:: Data for processing

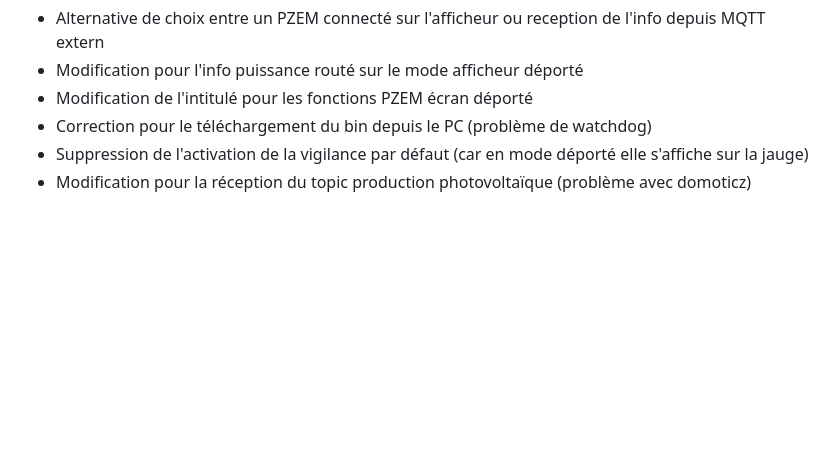
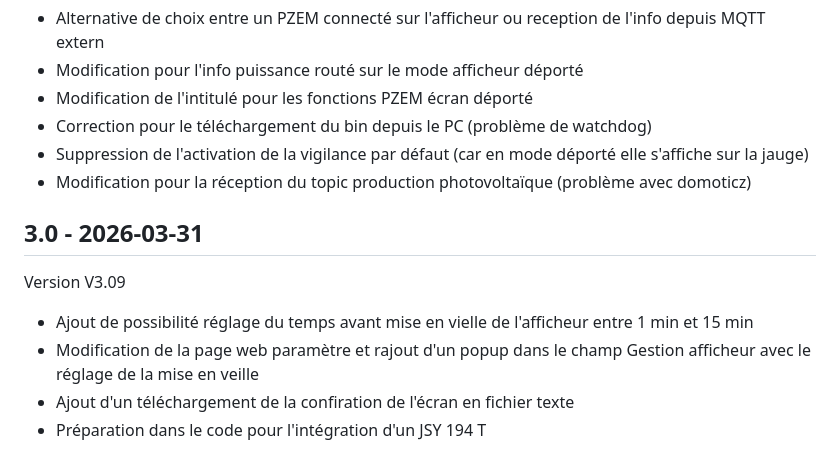
Before and after one commit to loustic03/Afficheur-routeur, a Markdown page: docs/changelog.md, the part around the change. Drawn GitHub-style; blank space fills up the shorter version.

```diff
--- a/docs/changelog.md
+++ b/docs/changelog.md
@@ -168,3 +168,10 @@ Version V3.08
 - Correction pour le téléchargement du bin depuis le PC (problème de watchdog)
 - Suppression de l'activation de la vigilance par défaut (car en mode déporté elle s'affiche sur la jauge)
 - Modification pour la réception du topic production photovoltaïque (problème avec domoticz)
+
+## 3.0 - 2026-03-31
+Version V3.09
+- Ajout de possibilité réglage du temps avant mise en vielle de l'afficheur entre 1 min et 15 min
+- Modification de la page web paramètre et rajout d'un popup dans le champ Gestion afficheur avec le réglage de la mise en veille
+- Ajout d'un téléchargement de la confiration de l'écran en fichier texte
+- Préparation dans le code pour l'intégration d'un JSY 194 T
```
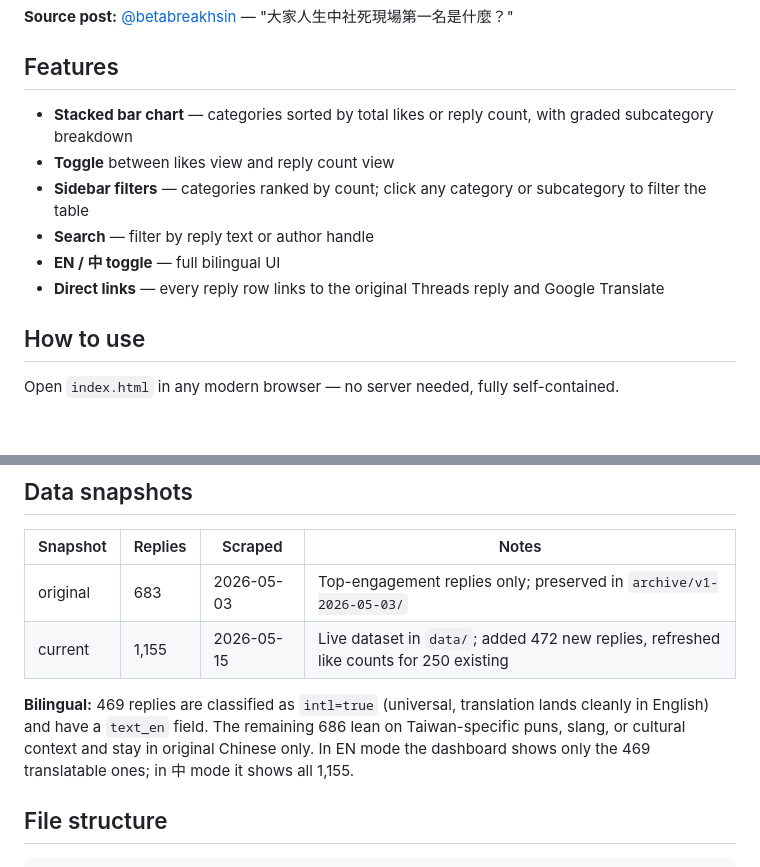
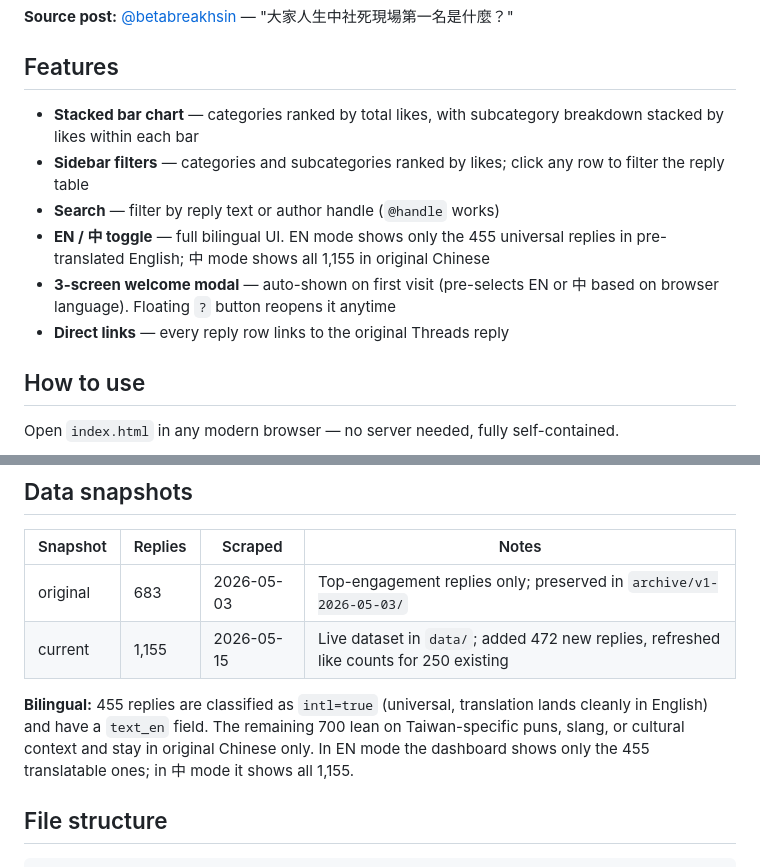
Before and after one commit to hclpush/threads-reply-viz, a Markdown page: README.md, 2 parts joined by grey strips. GitHub-like rendering; blank space fills up the shorter version.

Commit message:
docs: refresh README to match current UI + counts
- Features list updated: dropped the likes/count sort toggle and
  Google Translate link, added 3-screen modal description
- Bilingual count corrected after 14 more reclassifications:
  455 intl=true (was 469), 700 intl=false (was 686)

Co-Authored-By: Claude Opus 4.7 <noreply@anthropic.com>

```diff
--- a/README.md
+++ b/README.md
@@ -6,12 +6,12 @@ An interactive analysis of replies to a viral Threads post asking people to shar
 
 ## Features
 
-- **Stacked bar chart** — categories sorted by total likes or reply count, with graded subcategory breakdown
-- **Toggle** between likes view and reply count view
-- **Sidebar filters** — categories ranked by count; click any category or subcategory to filter the table
-- **Search** — filter by reply text or author handle
-- **EN / 中 toggle** — full bilingual UI
-- **Direct links** — every reply row links to the original Threads reply and Google Translate
+- **Stacked bar chart** — categories ranked by total likes, with subcategory breakdown stacked by likes within each bar
+- **Sidebar filters** — categories and subcategories ranked by likes; click any row to filter the reply table
+- **Search** — filter by reply text or author handle (`@handle` works)
+- **EN / 中 toggle** — full bilingual UI. EN mode shows only the 455 universal replies in pre-translated English; 中 mode shows all 1,155 in original Chinese
+- **3-screen welcome modal** — auto-shown on first visit (pre-selects EN or 中 based on browser language). Floating `?` button reopens it anytime
+- **Direct links** — every reply row links to the original Threads reply
 
 ## How to use
 
@@ -39,7 +39,7 @@ Open `index.html` in any modern browser — no server needed, fully self-contain
 | original | 683 | 2026-05-03 | Top-engagement replies only; preserved in `archive/v1-2026-05-03/` |
 | current | 1,155 | 2026-05-15 | Live dataset in `data/`; added 472 new replies, refreshed like counts for 250 existing |
 
-**Bilingual:** 469 replies are classified as `intl=true` (universal, translation lands cleanly in English) and have a `text_en` field. The remaining 686 lean on Taiwan-specific puns, slang, or cultural context and stay in original Chinese only. In EN mode the dashboard shows only the 469 translatable ones; in 中 mode it shows all 1,155.
+**Bilingual:** 455 replies are classified as `intl=true` (universal, translation lands cleanly in English) and have a `text_en` field. The remaining 700 lean on Taiwan-specific puns, slang, or cultural context and stay in original Chinese only. In EN mode the dashboard shows only the 455 translatable ones; in 中 mode it shows all 1,155.
 
 ## File structure
 
```
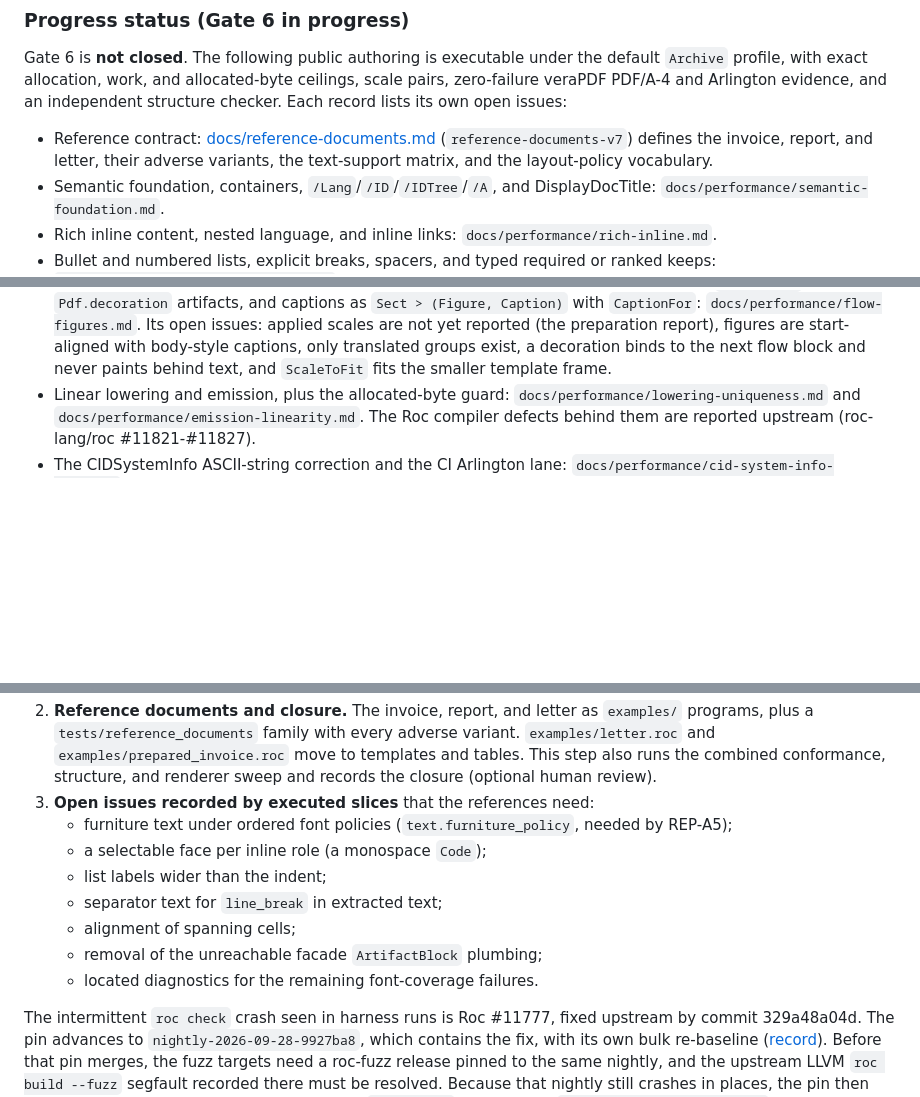
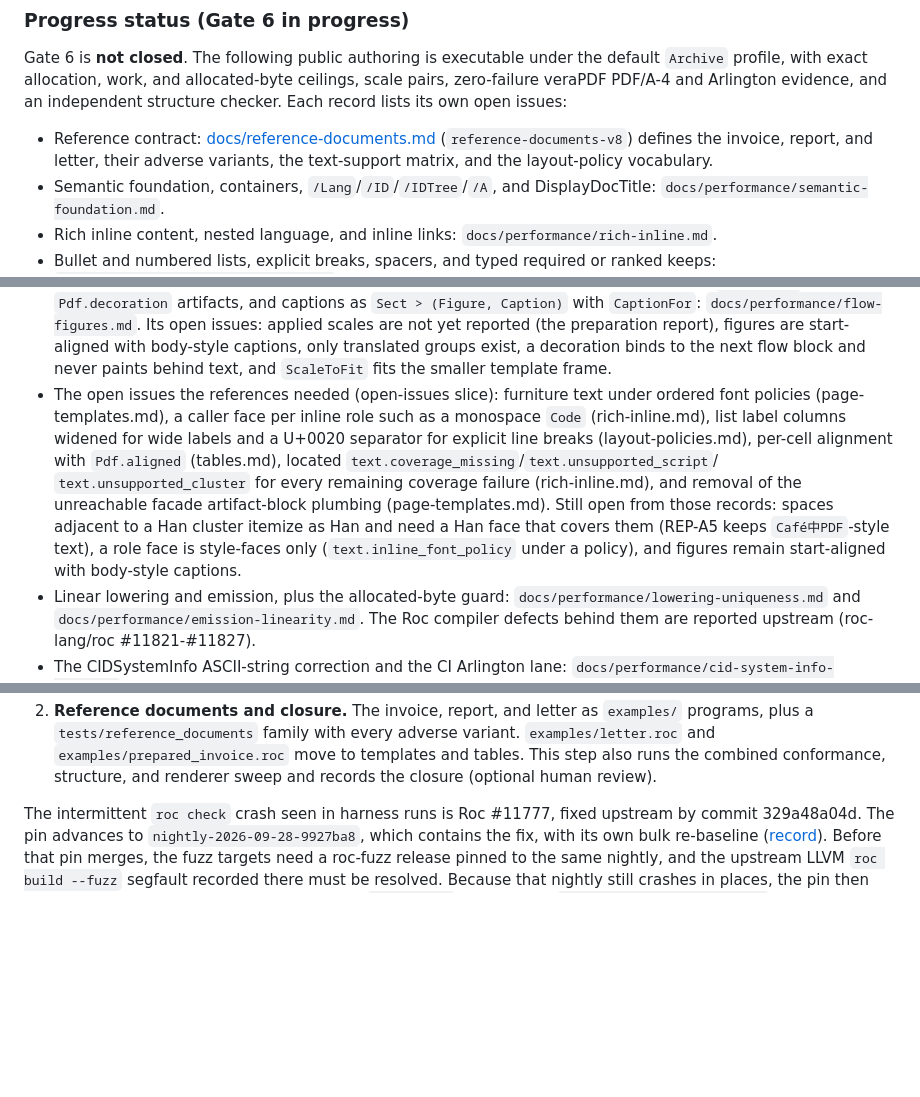
Before and after one commit to lukewilliamboswell/roc-pdf, a Markdown page: feature-roadmap.md, 3 parts joined by grey strips. GitHub-like rendering; blank space fills up the shorter version.

Commit message:
Record the open-issues slice in the roadmap and reference-documents-v8
The roadmap's progress status lists the resolved open issues and what
stays open (spaces adjacent to Han itemize as Han, role faces are
style-faces only, figures stay start-aligned), and drops the open-issues
item from the remaining work. The reference contract moves to
reference-documents-v8 with its change-log entry.

```diff
--- a/feature-roadmap.md
+++ b/feature-roadmap.md
@@ -971,7 +971,7 @@ ceilings, scale pairs, zero-failure veraPDF PDF/A-4 and Arlington evidence,
 and an independent structure checker. Each record lists its own open issues:
 
 - Reference contract: [docs/reference-documents.md](docs/reference-documents.md)
-  (`reference-documents-v7`) defines the invoice, report, and letter,
+  (`reference-documents-v8`) defines the invoice, report, and letter,
   their adverse variants, the text-support matrix, and the layout-policy
   vocabulary.
 - Semantic foundation, containers, `/Lang`/`/ID`/`/IDTree`/`/A`, and
@@ -992,6 +992,19 @@ and an independent structure checker. Each record lists its own open issues:
   body-style captions, only translated groups exist, a decoration binds to
   the next flow block and never paints behind text, and `ScaleToFit` fits
   the smaller template frame.
+- The open issues the references needed (open-issues slice): furniture
+  text under ordered font policies (page-templates.md), a caller face per
+  inline role such as a monospace `Code` (rich-inline.md), list label
+  columns widened for wide labels and a U+0020 separator for explicit line
+  breaks (layout-policies.md), per-cell alignment with `Pdf.aligned`
+  (tables.md), located `text.coverage_missing`/`text.unsupported_script`/
+  `text.unsupported_cluster` for every remaining coverage failure
+  (rich-inline.md), and removal of the unreachable facade artifact-block
+  plumbing (page-templates.md). Still open from those records: spaces
+  adjacent to a Han cluster itemize as Han and need a Han face that covers
+  them (REP-A5 keeps `Café中PDF`-style text), a role face is style-faces
+  only (`text.inline_font_policy` under a policy), and figures remain
+  start-aligned with body-style captions.
 - Linear lowering and emission, plus the allocated-byte guard:
   `docs/performance/lowering-uniqueness.md` and
   `docs/performance/emission-linearity.md`. The Roc compiler defects behind
@@ -1013,15 +1026,6 @@ Exact remaining work before Gate 6 can close:
    move to templates and tables. This step also runs the combined
    conformance, structure, and renderer sweep and records the closure
    (optional human review).
-3. **Open issues recorded by executed slices** that the references need:
-   - furniture text under ordered font policies (`text.furniture_policy`,
-     needed by REP-A5);
-   - a selectable face per inline role (a monospace `Code`);
-   - list labels wider than the indent;
-   - separator text for `line_break` in extracted text;
-   - alignment of spanning cells;
-   - removal of the unreachable facade `ArtifactBlock` plumbing;
-   - located diagnostics for the remaining font-coverage failures.
 
 The intermittent `roc check` crash seen in harness runs is Roc #11777, fixed
 upstream by commit 329a48a04d. The pin advances to
```
Also changed, not shown: docs/reference-documents.md (+13 -1 lines).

::::

● **What to produce**
Go through the listing above and copy each line in which the string "have" is found.

● **Task output**
-**Bilingual:** 469 replies are classified as `intl=true` (universal, translation lands cleanly in English) and have a `text_en` field. The remaining 686 lean on Taiwan-specific puns, slang, or cultural context and stay in original Chinese only. In EN mode the dashboard shows only the 469 translatable ones; in 中 mode it shows all 1,155.
+**Bilingual:** 455 replies are classified as `intl=true` (universal, translation lands cleanly in English) and have a `text_en` field. The remaining 700 lean on Taiwan-specific puns, slang, or cultural context and stay in original Chinese only. In EN mode the dashboard shows only the 455 translatable ones; in 中 mode it shows all 1,155.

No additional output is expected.